, former EPI economist Heidi Shierholz estimated the share of salaried workers who were covered by the overtime salary threshold in 1975 and in 2013. Now, in updating this analysis, we want to be as precise as possible in identifying the workers who will be affected by the updated salary threshold rule.
If the overtime salary threshold is raised to $52,000, 3.3 million fathers and 3.2 million mothers will be guaranteed overtime protection, and 12.4 million children will benefit from it.
The National Retail Federation (NRF), a lobbying organization for department store corporations, sporting goods and grocery chains, and other large retailers, is opposed to the Department of Labor’s update of the rules governing the right of salaried workers to overtime pay.
More than 12 million workers were guaranteed overtime pay in 1979. Today, only 3.5 million workers have salaries below the $455 per week threshold and are thus guaranteed overtime pay.
The common wisdom on Capitol Hill, carefully nurtured by corporate lobbyists and campaign cash, is that America needs more high-tech guestworkers, requiring a big increase in the number of H-1B guestworker visas made available each year.
EPI vice president Ross Eisenbrey joined C-Span’s “Washington Journal” to discuss inner-city poverty and “white flight” to the suburbs, as well as issues such as new overtime rules and raising the minimum wage.
While policy makers in Washington are at least paying lip service to the need to lift the stagnant wages of America’s middle class, politicians in state capitals across the country are cutting the wages and benefits of public employees and school teachers, passing so-called “right-to-work” laws to weaken unions, and cutting back on unemployment insurance with the aim of forcing jobless workers to take any job, no matter how poor.

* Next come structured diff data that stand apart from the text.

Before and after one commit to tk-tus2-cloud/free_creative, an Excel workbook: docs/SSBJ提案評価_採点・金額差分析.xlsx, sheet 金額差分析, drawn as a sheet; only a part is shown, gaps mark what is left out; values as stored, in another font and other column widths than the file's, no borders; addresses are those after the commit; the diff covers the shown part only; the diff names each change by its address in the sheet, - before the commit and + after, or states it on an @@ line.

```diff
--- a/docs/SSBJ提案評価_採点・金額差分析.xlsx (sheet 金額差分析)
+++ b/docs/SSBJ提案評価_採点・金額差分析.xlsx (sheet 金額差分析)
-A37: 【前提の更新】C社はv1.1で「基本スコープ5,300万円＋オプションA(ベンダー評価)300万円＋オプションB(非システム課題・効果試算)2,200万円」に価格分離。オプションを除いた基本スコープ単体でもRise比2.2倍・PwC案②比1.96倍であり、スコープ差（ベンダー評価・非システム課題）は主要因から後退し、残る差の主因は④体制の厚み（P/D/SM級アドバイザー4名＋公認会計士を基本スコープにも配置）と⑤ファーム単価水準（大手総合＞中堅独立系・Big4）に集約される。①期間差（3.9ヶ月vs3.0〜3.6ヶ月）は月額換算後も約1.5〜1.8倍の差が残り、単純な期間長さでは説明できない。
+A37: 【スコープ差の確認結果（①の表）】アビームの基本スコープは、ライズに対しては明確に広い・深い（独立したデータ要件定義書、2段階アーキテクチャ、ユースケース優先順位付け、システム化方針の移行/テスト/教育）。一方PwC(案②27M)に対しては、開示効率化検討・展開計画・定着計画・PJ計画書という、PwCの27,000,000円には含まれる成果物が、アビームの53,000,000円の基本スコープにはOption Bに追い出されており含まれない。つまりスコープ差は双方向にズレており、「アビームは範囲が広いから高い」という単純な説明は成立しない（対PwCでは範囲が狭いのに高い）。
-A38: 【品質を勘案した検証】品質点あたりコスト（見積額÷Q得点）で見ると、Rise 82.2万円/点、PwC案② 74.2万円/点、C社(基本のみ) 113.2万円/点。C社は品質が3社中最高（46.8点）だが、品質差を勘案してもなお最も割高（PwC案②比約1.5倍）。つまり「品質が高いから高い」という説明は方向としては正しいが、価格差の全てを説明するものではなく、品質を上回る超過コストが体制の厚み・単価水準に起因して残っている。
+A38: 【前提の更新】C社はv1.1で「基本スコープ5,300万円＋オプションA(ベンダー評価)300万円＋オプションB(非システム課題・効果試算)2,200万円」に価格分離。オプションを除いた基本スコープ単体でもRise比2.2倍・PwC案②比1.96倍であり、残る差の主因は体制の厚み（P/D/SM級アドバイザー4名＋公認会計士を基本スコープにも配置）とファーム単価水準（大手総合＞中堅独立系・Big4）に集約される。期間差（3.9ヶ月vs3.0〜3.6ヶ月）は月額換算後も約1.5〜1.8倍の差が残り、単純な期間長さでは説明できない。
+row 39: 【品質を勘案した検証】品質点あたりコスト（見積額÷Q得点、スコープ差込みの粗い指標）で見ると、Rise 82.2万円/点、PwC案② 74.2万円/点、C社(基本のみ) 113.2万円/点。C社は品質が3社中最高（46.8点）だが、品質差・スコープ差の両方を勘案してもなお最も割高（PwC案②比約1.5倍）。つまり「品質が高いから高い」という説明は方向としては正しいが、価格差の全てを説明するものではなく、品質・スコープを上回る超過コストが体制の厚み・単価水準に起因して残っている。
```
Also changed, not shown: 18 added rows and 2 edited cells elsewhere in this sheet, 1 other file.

We are delighted that the Department of Labor has transmitted a proposal for a revised overtime threshold to the Office of Management and Budget for review.
After more than five years of litigation in numerous jurisdictions by immigrant and worker advocates who challenged the Bush administration’s illegally promulgated regulations for the H-2B temporary foreign worker program, the Department of Homeland Security (DHS) and the Department of Labor (DOL) have jointly promulgated two new rules—the H-2B “Comprehensive Interim Final Rule” and the “Wage Methodology Final Rule”—which establish important but modest protections for low-wage U.S.
In 1993, it seemed obvious to me that NAFTA was about one main thing: providing a huge new (and much cheaper) labor force to U.S.
Here are a few recent reports about the grim toll of industrial fatalities and the hazards workers are exposed to every day, from the Cal-OSHA Reporter and other sources.